Some women will experience IPV once while others will endure violence that lasts for years. At CCCNIP, staff members accept a woman’s choice to stay in a relationship or in her home. 

IPV and Stigma

Referring to a woman as a victim of IPV creates a label that can be very unhelpful. Labels carry negative connotations about one’s character and identity, which can be hard to escape. They also create barriers to recovery as labels can trap a person in a negative stereotype. 

Women looking to escape IPV situations prefer to be called survivors; the term insinuates strength and resilience, both qualities needed to move past the trauma and begin a fresh start.

Identifying IPV

CCCNIP provides assessments to identify the risks for IPV. Experienced staff will look at the history of violence and controlling behaviour and help women plan for safety and to understand their level of risk. For many women, they can become desensitized to risk when they are in an immediate situation.

At CCCNIP, qualified counsellors guide survivors to relief and recovery through confidential, caring and trusting support. Services for IPV do not focus on blame or what individuals are doing wrong. Instead, they accept what survivors bring and look for ways to reduce the harms. 

Ready to get help?

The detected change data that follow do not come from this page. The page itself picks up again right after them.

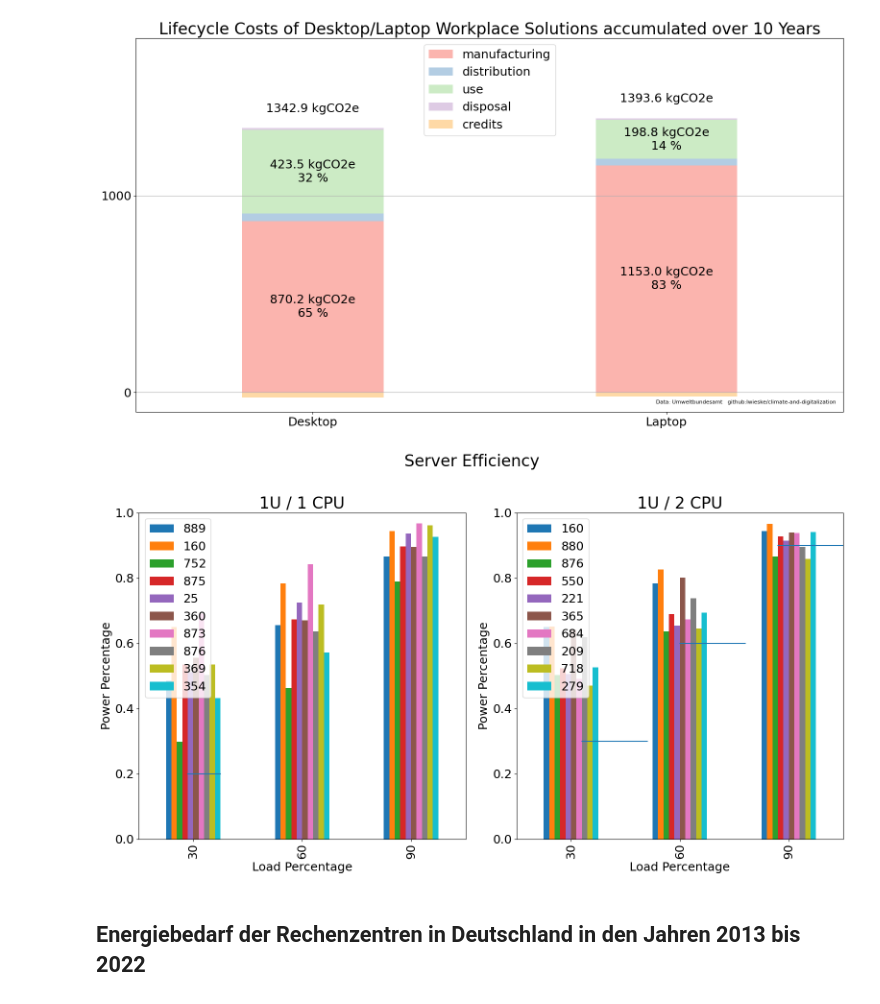
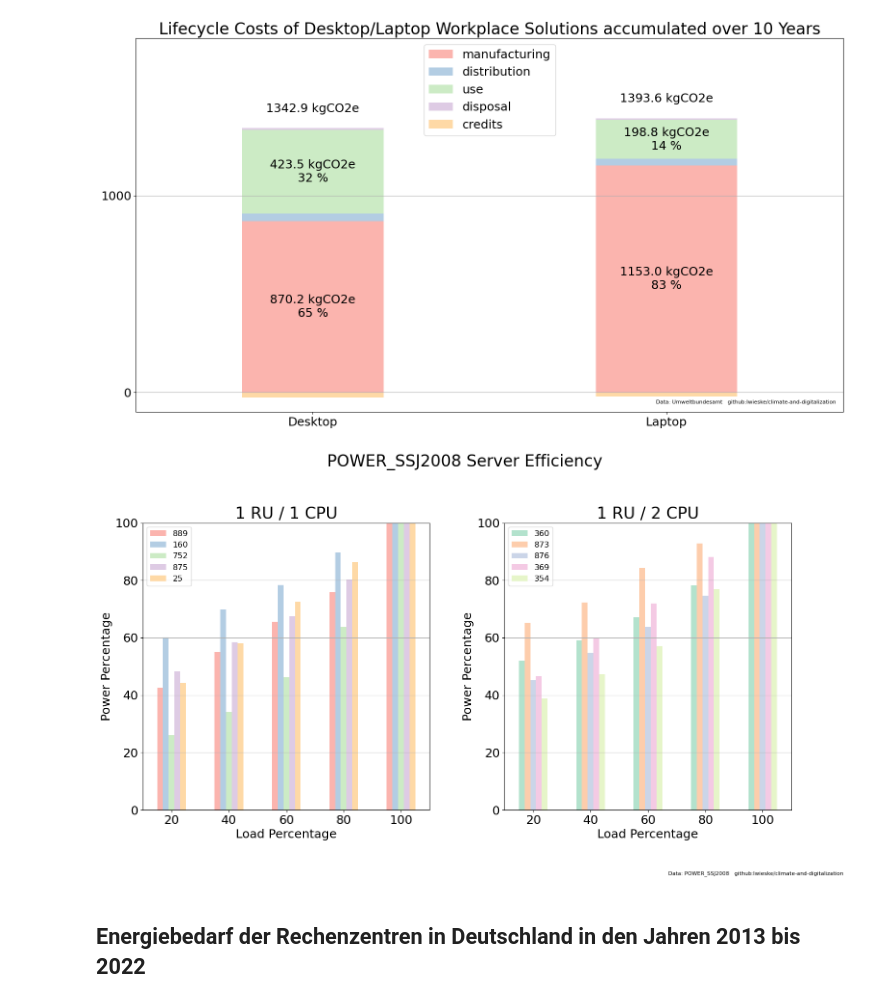
Before and after one commit to lwieske/climate-and-digitalization, a Jupyter notebook: README.ipynb, the cells around one changed output. Drawn from its saved outputs; the diff is of its cells as text; code cells hidden in the pictures.

Commit message:
additional visualizations

```diff
--- a/README.ipynb
+++ b/README.ipynb
@@ -1570,10 +1570,15 @@ POWER_SSJ2008=pd.read_csv(url, usecols=[
     'Form Factor\t',
     'Nodes\t',
     '# Chips ',
+    # 'Average watts @ 100% of target load\t',
+    # 'Average watts @ 90% of target load\t',
+    # 'Average watts @ 60% of target load\t',
+    # 'Average watts @ 30% of target load\t',
     'Average watts @ 100% of target load\t',
-    'Average watts @ 90% of target load\t',
+    'Average watts @ 80% of target load\t',
     'Average watts @ 60% of target load\t',
-    'Average watts @ 30% of target load\t',
+    'Average watts @ 40% of target load\t',
+    'Average watts @ 20% of target load\t',
     'Published'
 ], encoding='unicode_escape')
 # %%
@@ -1584,7 +1589,7 @@ random.seed(10)
 df.columns = df.columns.str.replace("\t", "")
 # %%
 df1 = df[(df['Form Factor'] == '1U') & (df['Nodes'] == 1) & (df['# Chips '] == 1)]
-df1 = df1.iloc[random.sample(range(1,len(df1)), 10)]
+df1 = df1.iloc[random.sample(range(1,len(df1)), 5)]
 
 df1.columns = df1.columns.str.replace("Average watts @ ",  "")
 df1.columns = df1.columns.str.replace("% of target load", "" )
@@ -1592,13 +1597,12 @@ df1.columns = df1.columns.str.replace("% of target load", "" )
 df1 = df1.drop(columns=['Hardware Vendor', 'System', 'Form Factor', 'Nodes', '# Chips ', 'Published'], axis=1)
 df1.columns = df1.columns.astype(int)
 df1 = df1.div(df1[100], axis=0)
-df1 = df1.drop(columns=[100], axis=1)
 
 df1 = df1.T
 df1 = df1.iloc[::-1]
 # %%
 df2 = df[(df['Form Factor'] == '1U') & (df['Nodes'] == 1) & (df['# Chips '] == 1)]
-df2 = df2.iloc[random.sample(range(1,len(df2)), 10)]
+df2 = df2.iloc[random.sample(range(1,len(df2)), 5)]
 
 df2.columns = df2.columns.str.replace("Average watts @ ",  "")
 df2.columns = df2.columns.str.replace("% of target load", "" )
@@ -1606,59 +1610,65 @@ df2.columns = df2.columns.str.replace("% of target load", "" )
 df2 = df2.drop(columns=['Hardware Vendor', 'System', 'Form Factor', 'Nodes', '# Chips ', 'Published'], axis=1)
 df2.columns = df2.columns.astype(int)
 df2 = df2.div(df2[100], axis=0)
-df2 = df2.drop(columns=[100], axis=1)
 
 df2 = df2.T
 df2 = df2.iloc[::-1]
 # %%
 plt.rcParams["figure.figsize"] = (16,9)
 
 plt.rcParams["figure.autolayout"] = True
 
 fig, (ax1, ax2) = plt.subplots(1, 2)
 
 fig.suptitle('Server Efficiency', size=24)
 
-ax1.set_title(f'\n1U / 1 CPU', size=24)
-
+ax1.set_title(f'\n1 RU / 1 CPU', size=24)
 ax1.set_box_aspect(1.0)
 ax1.set_xlim(left=0, right=100)
 ax1.set_ylim(bottom=0.0, top=1.0)
-ax1.axhline(y=0.2, xmin=0.15, xmax=0.25)
-# ax1.axhline(y=0.2, xmin=0.15, xmax=0.25, transform=ax.transAxes)
-ax1.set_xlabel('Load Percentage', size = 18)
+ax1.set_yticks([0.0, 0.2, 0.4, 0.6, 0.8, 1.0])
+ax1.set_yticklabels([0, 20, 40, 60, 80, 100])
+ax1.set_xlabel('Load Percentage\n\n', size = 18)
 ax1.set_ylabel('Power Percentage', size = 18)
+df1.plot.bar(ax=ax1, color=plt.get_cmap('Pastel1').colors)
+for tick in ax1.get_xticklabels():
+    tick.set_rotation(0)
+ax1.grid(axis='y')
+ax1.legend(fontsize=12)
 
-ax2.set_title(f'\n1U / 2 CPU', size=24)
-
+ax2.set_title(f'\n1 RU / 2 CPU', size=24)
 ax2.set_box_aspect(1.0)
 ax2.set_xlim(left=0, right=100)
 ax2.set_ylim(bottom=0.0, top=1.0)
+ax2.set_yticks([0.0, 0.2, 0.4, 0.6, 0.8, 1.0])
+ax2.set_yticklabels([0, 20, 40, 60, 80, 100])
+ax2.set_xlabel('Load Percentage\n\n', size = 18)
+ax2.set_ylabel('Power Percentage', size = 18)
+df2.plot.bar(ax=ax2, color=plt.get_cmap('Pastel2').colors)
+for tick in ax2.get_xticklabels():
+    tick.set_rotation(0)
+ax2.grid(axis='y')
+ax2.legend(fontsize=12)
 
-ax2.axhline(y=0.3, xmin=0.2, xmax=0.4)
-ax2.axhline(y=0.6, xmin=0.5, xmax=0.7)
-ax2.axhline(y=0.9, xmin=0.8, xmax=1.0)
+POWER_SSJ2008
 
-ax2.set_xlabel('Load Percentage', size = 18)
-ax2.set_ylabel('Power Percentage', size = 18)
+fig.suptitle('POWER_SSJ2008 Server Efficiency', size=24)
 
-# handles, labels = ax.get_legend_handles_labels()
+fig.text(0.99, 0.01,
+        'Data: POWER_SSJ2008   github:lwieske/climate-and-digitalization',
+        fontsize=8, color='black',
+        ha="right", va="bottom",
+        bbox=dict(boxstyle="square", facecolor='white', edgecolor='none',)
+)
 
-# ax.legend(handles, labels, loc='upper left')
+filename='power_ssj2008_server_efficiency'
 
-df1.plot.bar(ax=ax1)
-
-df2.plot.bar(ax=ax2)
-
-# finalize_plot(plt,
-#     'CMIP6 Projection: Ensemble Mean Surface Air Temperature 1850 to 2100',
-#     'Data: Copernicus CDS   github:lwieske/climate-and-digitalization',
-#     'cmip6_ensemble_mean_surface_air_temperature',
-# )
+plt.savefig(f'images/{filename}.png')
+plt.savefig(f'images/svg/{filename}.svg')
 
 plt.show()
 # %% [output]
-[figure, old version]
+[figure, new version]
 # %% [markdown]
 ## Energiebedarf der Rechenzentren in Deutschland in den Jahren 2013 bis 2022
 # %%
```
Also changed, not shown: 25 other files.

If you are in an IPV situation and want help, please book an intake appointment or call 705-472-6515. For after-hours services, please call the North Bay Transition House at 705-476-2429 or for after-hours services in French call Fem’aide at 1-877-336-2433.

CCCNIP is committed to protecting the privacy of the personal information of its clients and other stakeholders, striving to be transparent, responsible and accountable in how it treats information.